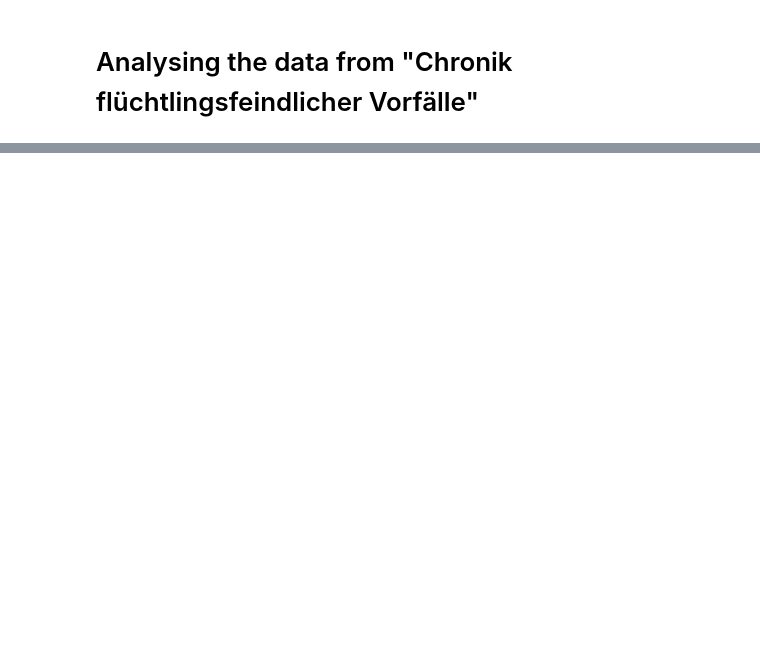
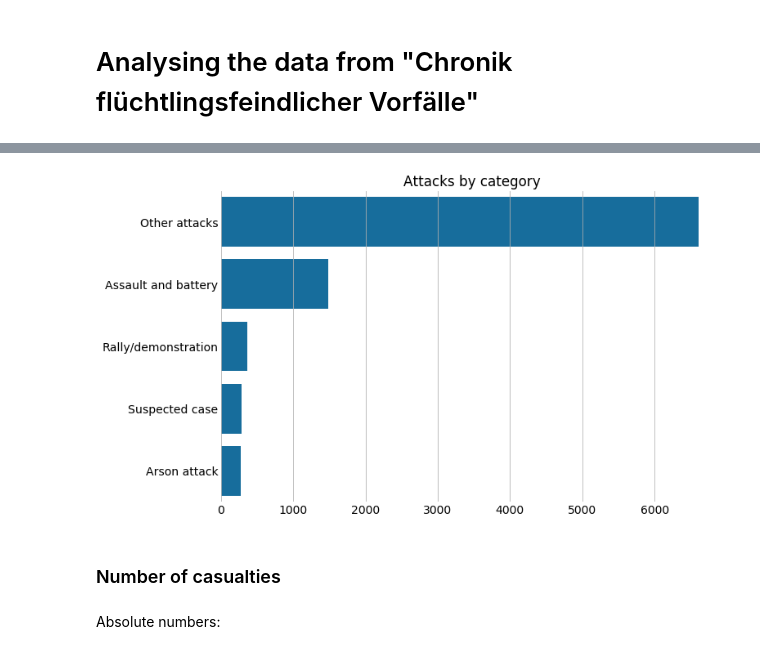
Before and after one commit to chodera/portfolio, a Jupyter notebook: assets/projects/7_violent_attacks_against_refugees_germany/3_analysis.ipynb, the cells around one changed output, grey strips where cells are left out. Cells and saved outputs as stored; diff of their text form; code cells hidden in the pictures; blank space fills up the shorter version.

```diff
--- a/assets/projects/7_violent_attacks_against_refugees_germany/3_analysis.ipynb
+++ b/assets/projects/7_violent_attacks_against_refugees_germany/3_analysis.ipynb
@@ -15,0 +186,3 @@ df = pd.read_csv('data/mut_gegen_rechte_gewalt_clean.csv')
+# %%
+df_category = df.groupby('category').size().reset_index(name='n').sort_values('n', ascending=False)
+df_category
@@ -15,0 +196,23 @@ df = pd.read_csv('data/mut_gegen_rechte_gewalt_clean.csv')
+# %%
+# Set figure and font size
+plt.figure(figsize=(11, 7))
+plt.rcParams.update({'font.size': 14})
+# Define plot
+ax = plt.axes()
+sns.barplot(x='n', y='category', data=df_category, color='#0173b2')
+# Set grid lines
+ax.xaxis.grid(True)
+# Set labels
+plt.title('Attacks by category')
+plt.xlabel('')
+plt.ylabel('')
+# Turn axis ticks off
+ax.tick_params(axis=u'both', which=u'both',length=0)
+# Remove frame
+sns.despine(top=True, right=True, left=True, bottom=True);
+# %% [output]
+[figure, added]
+# %% [markdown]
+### Number of casualties
+# %% [markdown]
+Absolute numbers:
```
Also changed, not shown: parts of 34 cells of this notebook, 13 other files.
════════════════
When you reproduce the entries above, keep every word exact and leave the images out.

Before and after one commit to chodera/portfolio, a Jupyter notebook: assets/projects/7_violent_attacks_against_refugees_germany/3_analysis.ipynb, the cells around one changed output, grey strips where cells are left out. Cells and saved outputs as stored; diff of their text form; code cells hidden in the pictures; blank space fills up the shorter version.

```diff
--- a/assets/projects/7_violent_attacks_against_refugees_germany/3_analysis.ipynb
+++ b/assets/projects/7_violent_attacks_against_refugees_germany/3_analysis.ipynb
@@ -15,0 +186,3 @@ df = pd.read_csv('data/mut_gegen_rechte_gewalt_clean.csv')
+# %%
+df_category = df.groupby('category').size().reset_index(name='n').sort_values('n', ascending=False)
+df_category
@@ -15,0 +196,23 @@ df = pd.read_csv('data/mut_gegen_rechte_gewalt_clean.csv')
+# %%
+# Set figure and font size
+plt.figure(figsize=(11, 7))
+plt.rcParams.update({'font.size': 14})
+# Define plot
+ax = plt.axes()
+sns.barplot(x='n', y='category', data=df_category, color='#0173b2')
+# Set grid lines
+ax.xaxis.grid(True)
+# Set labels
+plt.title('Attacks by category')
+plt.xlabel('')
+plt.ylabel('')
+# Turn axis ticks off
+ax.tick_params(axis=u'both', which=u'both',length=0)
+# Remove frame
+sns.despine(top=True, right=True, left=True, bottom=True);
+# %% [output]
+[figure, added]
+# %% [markdown]
+### Number of casualties
+# %% [markdown]
+Absolute numbers:
```
Also changed, not shown: parts of 34 cells of this notebook, 13 other files.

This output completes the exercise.